W O Bentley proudly debuted the new 3-litre car bearing his name on Stand 126 at the 1919 Olympia Motor Exhibition, the prototype engine having fired up for the first time just a few weeks earlier. In only mildly developed form, this was the model which was to become a legend in motor racing history and which, with its leather-strapped bonnet, classical radiator design and British Racing Green livery has become the archetypal vintage sports car.
Early success in the 1922 Isle of Man Tourist Trophy, when Bentleys finished second, fourth and fifth to take the Team Prize, led to the introduction of the TT Replica (later known as the Speed Model).
However, by the middle of the decade the 3-Litre’s competitiveness was on the wane and this, together with the fact that too many customers had been tempted to fit unsuitably heavy coachwork to the excellent 3-Litre chassis rather than accept the expense and complexity of Bentley’s 6 1/2 litre ‘Silent Six’, led to the introduction of the ‘4 1/2’.
The new 4 1/2 Litre model effectively employed the chassis, transmission and brakes of the 3-Litre, combined with an engine that was in essence two-thirds of the six-cylinder 6 1/2 litre unit. Thus the new four-cylinder motor retained the six’s 100x140mm bore/stroke and Bentley’s familiar four-valves-per-cylinder fixed-’head architecture, but reverted to the front-end vertical camshaft drive of the 3-Litre.
Bentley Motors lost no time in race-proving its new car. It is believed that the first prototype engine went into the 3-Litre chassis of the 1927 Le Mans practice car. Subsequently this same engine was fitted to the first production 4½-Litre chassis for that year’s Grand Prix d’Endurance at the Sarthe circuit. The original 4 1/2 Litre car, nicknamed by the team ‘Old Mother Gun’ and driven by Frank Clement and Leslie Callingham, promptly set the fastest race lap of 73.41mph before being eliminated in the infamous ‘White House Crash’ multiple pile-up.
The 4 1/2 Litre was produced for four years, all but nine of the 665 cars made being built on the 3-Litre’s ‘Long Standard’, 10’ 10”-wheelbase chassis. Purchasers of the 4 1/2 Litre model were, in common with those of all vintage-period Bentleys, free to specify their preferences from a very considerable range of mechanical and electrical equipment, in addition to whatever body style and coachbuilder might be required.
This wonderful Mk VI special is built in the style of a 4/12 Litre Tourer with a hand fabricated body in aluminium by Paul Forty , who educated himself whilst working for the Legendary Coachbuilder Bob Peterson.
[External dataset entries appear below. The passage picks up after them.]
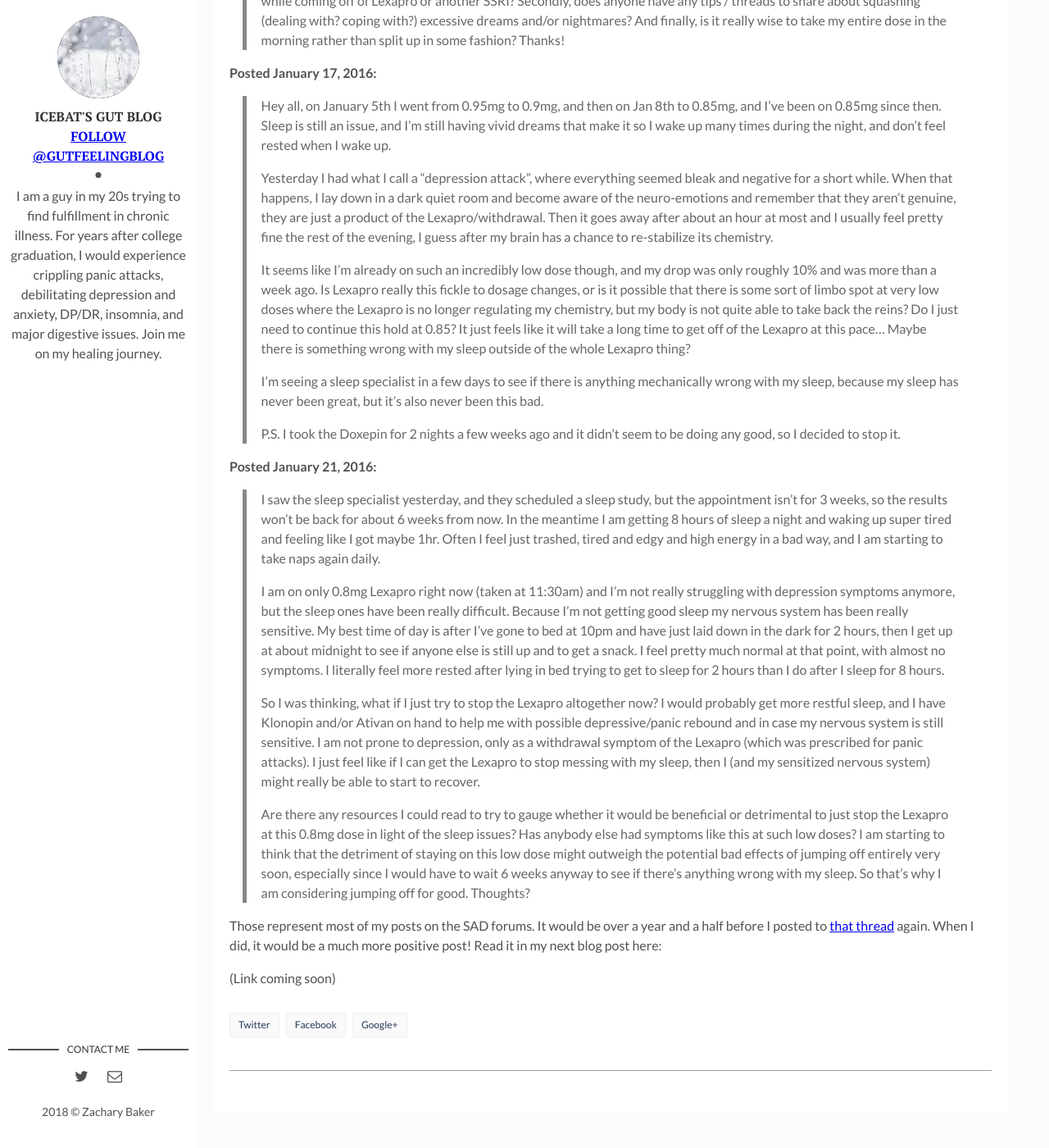
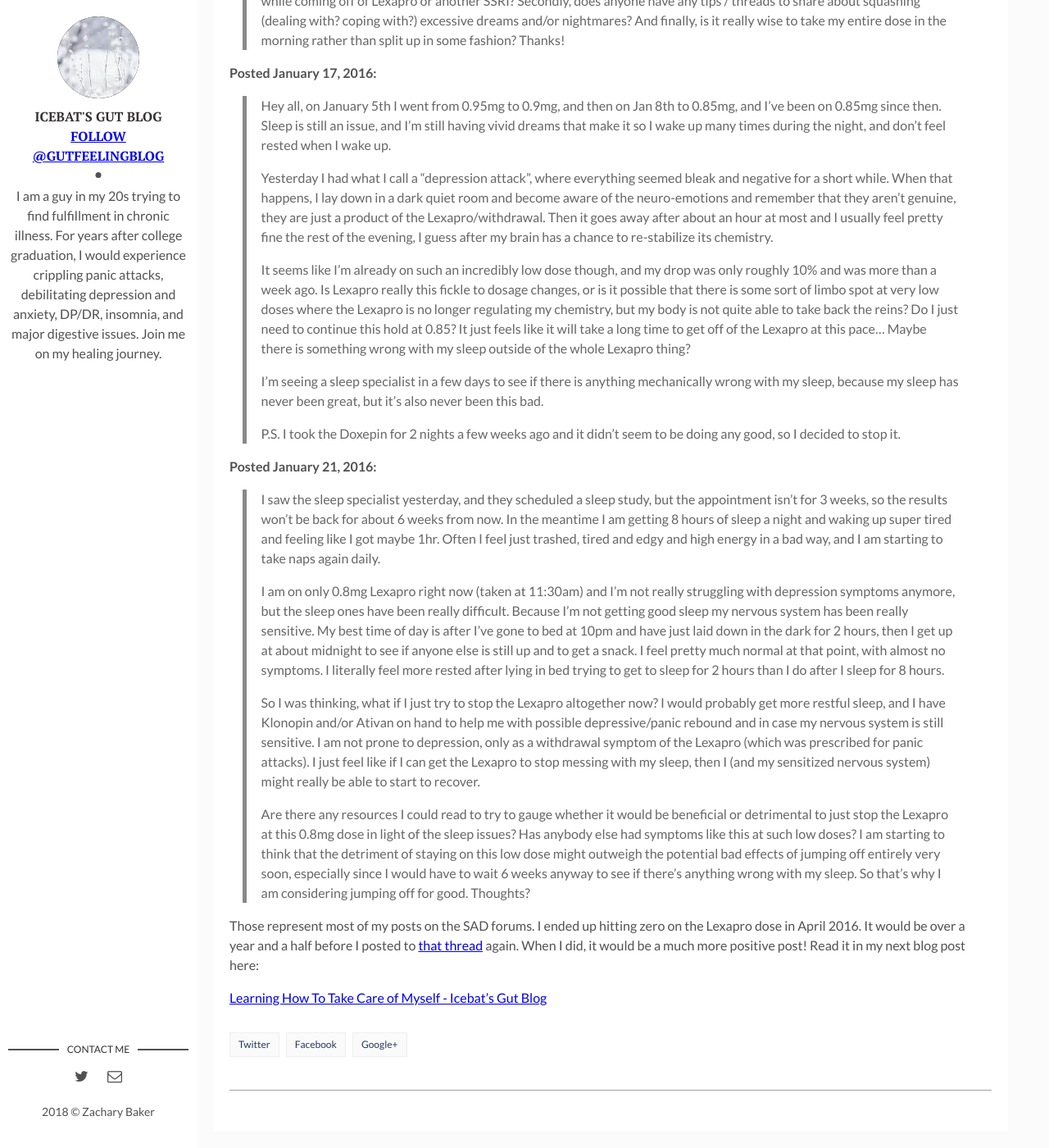
Before and after one commit to gutblog/gutblog.github.io, a Jekyll site: the page built from _posts/2015-11-14-full-panic-lexapro-living.markdown, in a window 1280 px wide and 1400 px high, scrolled down 5258 px. Shown: the whole window at 82% size. Built offline with Jekyll 4.4.1, drawn with Linux system fonts in a browser that asks for light colours; comment, search, counter and statistics services are not loaded; before the commit the page ends 6634 px from its top, so only the background shows below that.

Commit message:
Small additions and formatting fixes

```diff
--- a/_layouts/main.html
+++ b/_layouts/main.html
@@ -8,7 +8,7 @@
       <div class="cover-author-image">
         <a href="{{site.baseurl}}/"><img src="{{site.baseurl}}/assets/img/{% if site.author-img %}{{site.author-img}}{% endif %}" alt="{{site.author}}"></a>
       </div>
-      <div class="author-name">{{site.displaytitle}}
+      <div class="author-name"><a class="site-title-link" href="{{site.baseurl}}/">{{site.displaytitle}}</a>
       <br>
         <a href="https://twitter.com/gutfeelingblog?ref_src=twsrc%5Etfw" class="twitter-follow-button" data-dnt="true" data-show-count="false">Follow @gutfeelingblog</a><script async src="https://platform.twitter.com/widgets.js" charset="utf-8"></script>
       </div>
--- a/_posts/2015-11-14-full-panic-lexapro-living.markdown
+++ b/_posts/2015-11-14-full-panic-lexapro-living.markdown
@@ -65,7 +65,6 @@
 **Posted November 19, 2015:**
 
 > Hi Everyone,
-
 >
 > I haven’t been improving as fast as I expected over the last few days. I’m still getting very interrupted sleep with vivid and sometimes unpleasant dreams, and feeling anxious and depressed in the morning and at night, despite taking 0.5mg ativan at 4pm daily (which maybe helps 50% for a few hours, during my worst time of the day). I’m tired all the time and my appetite is shot - every day my stomach feels bad after I eat anything. It’s been difficult to get enough food in me every day, but I’ve been counting calories and trying to eat all day to get up to at least 2000. I’ve been making sure to drink enough water, and I am walking at least 2 miles every day (sometimes 3 or 4). Often when the evening comes I barely have the mental composure to watch videos on the internet - if I’m lucky I’ll be able to play some mellow video games sometime in the late morning or late evening. I’m getting mood swings between feeling mostly normal and feeling panicky along with terrible gnawing anxiety and depression.
 >
@@ -78,7 +77,7 @@
 **Posted December 30, 2015:**
 
 > Update!
-
+>
 > The transition from the pills to the liquid lexapro was difficult (this leads me to believe that it is absorbed differently) but I feel like I’m slowly starting to improve. I am benzo-free again (the withdrawal was unpleasant but only lasted a couple of days, and was a piece of cake compared to Lexapro). I’m able to play video games with friends again some nights depending on how I feel, and during my on-days I’ve been able to spend a couple hours out of the house (during my off-days it sometimes even feels difficult to get out for a 15 minute walk). I am able to generally eat normal food now, though I stay away from anything greasy or spicy. For reference, I went from a ~1.25mg fragment of a 5mg pill daily to 0.95mg liquid formulation.
 >
 > So my entire daily formulation has been as follows: 0.95mg Lexapro at 11:30am, multivitamin probiotic and fish oil at night. During the day I have been walking 1 mile around the neighborhood, though just today I was able to bump that up to 2mi again (hopefully I will be able to keep that up!), and eventually I may be able to do a daily 4mi again.
@@ -116,6 +115,6 @@
 >
 > Are there any resources I could read to try to gauge whether it would be beneficial or detrimental to just stop the Lexapro at this 0.8mg dose in light of the sleep issues? Has anybody else had symptoms like this at such low doses? I am starting to think that the detriment of staying on this low dose might outweigh the potential bad effects of jumping off entirely very soon, especially since I would have to wait 6 weeks anyway to see if there's anything wrong with my sleep. So that's why I am considering jumping off for good. Thoughts?
 
-Those represent most of my posts on the SAD forums. It would be over a year and a half before I posted to [that thread](https://survivingantidepressants.org/topic/10584-icebat-lexapro-escitalopram-withdrawal/) again. When I did, it would be a much more positive post! Read it in my next blog post here:
+Those represent most of my posts on the SAD forums. I ended up hitting zero on the Lexapro dose in April 2016. It would be over a year and a half before I posted to [that thread](https://survivingantidepressants.org/topic/10584-icebat-lexapro-escitalopram-withdrawal/) again. When I did, it would be a much more positive post! Read it in my next blog post here:
 
-(Link coming soon)
+[Learning How To Take Care of Myself - {{ site.title }}](../learning-how-to-take-care-of-myself/)
--- a/assets/css/main.css
+++ b/assets/css/main.css
@@ -1449,3 +1449,8 @@
 .twitter-follow-button {
     margin-top: 5px;
 }
+
+a.site-title-link {
+    color: inherit;
+    text-decoration: inherit;
+}
```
The result as you can imagine is fantastic and the car is resplendent in British Racing Green coachwork over green upholstery.
The engine is from a later 6.75 litre V8 Bentley and is mated to the MK VI original 4 speed gearbox and also benefits from having an overdrive unit for relaxed cruising. Indeed during the vendor’s ownership he has travelled from London to the Midlands on many occasions- the car performing faultlessly. The front brakes have been upgraded to Wilwood discs but are hidden from view in aluminium cast drums.
Serviced regularly and starting on the button, this wonderful MK VI is described as reliable and comfortable to drive, possessing plenty of power and torque for modern traffic. Its automotive styling is a guaranteed centre of attention at any of the most prestigious motoring events.